Central High School Math Department Chairman Haviland Harper (230), with pictures of his daughter and his grandchildren, in the Math Department office.
By Yvonne Dennis (246)
Haviland Harper (230) didn’t know it at the time, but when he started teaching math at Vaux Junior High in North Philadelphia on Oct. 17, 1977, he was his class’ seventh teacher of the term.
For most kids, a 24-year-old, 6’7 man in a suit and tie would have cut an imposing figure. But not these kids.
“At the end of the day as I was giving a detention, those seventh and eighth graders, all of them, got up and rushed the door because I was in the front of the doors insisting that they were gonna stay,” Mr. Harper recalled. “They said no.”
Mr. Harper physically restrained them–you could do that back then–and he took the shock of that encounter to heart. His approach the next day and the 38 years he has been teaching since was to teach with their worlds at the forefront, not his own.
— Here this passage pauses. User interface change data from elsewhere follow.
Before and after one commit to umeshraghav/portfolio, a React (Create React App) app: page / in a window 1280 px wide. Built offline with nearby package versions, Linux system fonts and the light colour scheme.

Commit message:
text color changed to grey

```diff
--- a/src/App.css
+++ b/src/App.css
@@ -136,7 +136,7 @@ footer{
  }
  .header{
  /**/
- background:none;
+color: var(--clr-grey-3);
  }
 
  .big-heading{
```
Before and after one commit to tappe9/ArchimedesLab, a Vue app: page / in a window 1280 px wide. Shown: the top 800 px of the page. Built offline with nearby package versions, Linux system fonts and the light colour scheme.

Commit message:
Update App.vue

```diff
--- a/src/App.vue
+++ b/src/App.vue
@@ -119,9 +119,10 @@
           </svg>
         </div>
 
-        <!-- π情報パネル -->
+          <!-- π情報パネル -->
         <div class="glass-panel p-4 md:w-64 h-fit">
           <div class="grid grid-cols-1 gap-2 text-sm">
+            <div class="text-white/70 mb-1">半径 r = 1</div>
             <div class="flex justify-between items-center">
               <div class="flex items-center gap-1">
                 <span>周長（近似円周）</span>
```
On Oct. 18 he came to school dressed in jeans and sneakers. And realizing that the students weren’t anywhere near a seventh-grade skill level, he watered-down the lesson plan.
Soon the students were picking up on the work, but behavior was still a problem. Mr. Harper had to get physical with a student, whose full-name he still remembers. He decided to go see the young man’s mother across the street in the projects where the family lived.
“I had never been in a project before,” Mr. Harper said. “And he told me no teacher goes to the projects. We don’t allow that.”
Well Haviland Harper didn’t earn his way into the George Washington University basketball record books by being passive. He climbed the 24 flights of dirty, pungent stairs–the elevator was broken–to the family’s place and met with the student’s mother.
Image from George Washington University’s 100 Players, 100 Days Countdown to GW Men’s Basketball’s 100th Season in 2013.
“She was in a two-bedroom apartment, five kids,” he remembered. “I understood what was going on, so my heart changed because I began to see his story. She was glad I came. I was glad I came.”
Mr. Harper turned to a career in teaching when, after standout basketball play as a forward at Central and GWU, he got injured.
“I wanted to coach and in order to coach you had to teach.” So he got his master’s degree and teaching certification at Temple University. He also got his principal’s certification in case he ever wanted to become a principal. (He tried assistant principaling for two months later in his career and didn’t like it).
After a few weeks at Vaux, his standing on the students’ respect meter rose even more when basketball season started.
“Vaux at the time had one of the best basketball teams in the area,” he said. “They were still eighth graders so I got on the court, and let’s just say I outperformed them. And so I got the respect of their basketball players, who ran the school. That just changed their whole attitude about me and I was able to move on.”
That year Mr. Harper didn’t miss a day of school and he felt like he made great inroads with the students. But in June the school district laid him off.
He subsequently taught at Roosevelt Middle School, Northeast High and Jones Junior High.
“While I was at Jones teaching math I was called to become the basketball coach of a new school called Parkway.”
While shuttling between those two positions he put in an application to teach at Central. In February of ’87 Mr. Harper was able to return to his alma mater as a math teacher, still coaching at Parkway. Finally in ’98 the varsity basketball coaching position at Central became available. He ended his coaching at Parkway after 18 years and added basketball coaching to his workload at Central.
Mr. Harper’s highlights on the clipboard side of the basketball include getting to coach his son, William, who graduated from Central in 2000, and ending Central’s 70-year championship drought by winning the city title in 2005.
“He knows how to motivate teams,” said Central Athletic Director Rich Drayton (246).
The coach’s daughter, Laura, has also brought shine to the Harper name. In 2006 she was the NCAA’s Final Four Most Outstanding Player, helping the University of Maryland take home the national championship. In 2008, 6’5 Laura Harper was picked 10th overall in the WNBA draft to the Sacramento Monarchs. She played professionally in the U.S., Russia and Turkey and now is an assistant coach for the women’s team at High Point University in High Point, N.C.
When he’s not busy teaching or coaching Mr. Harper is maybe looking to get up a game of pinochle with friends or travelling to see William and Laura and his two grandkids. At 62 years old he has retirement in mind, of course, but it’s not necessarily at the forefront.
“The only reason that I even have these thoughts is because of the state of the School District of Philadelphia. If they could ever get their program together then, who knows. Our younger teachers have not gotten raises in the last four years so our good teachers have to be looking elsewhere. They can’t plan and it just makes it very difficult.”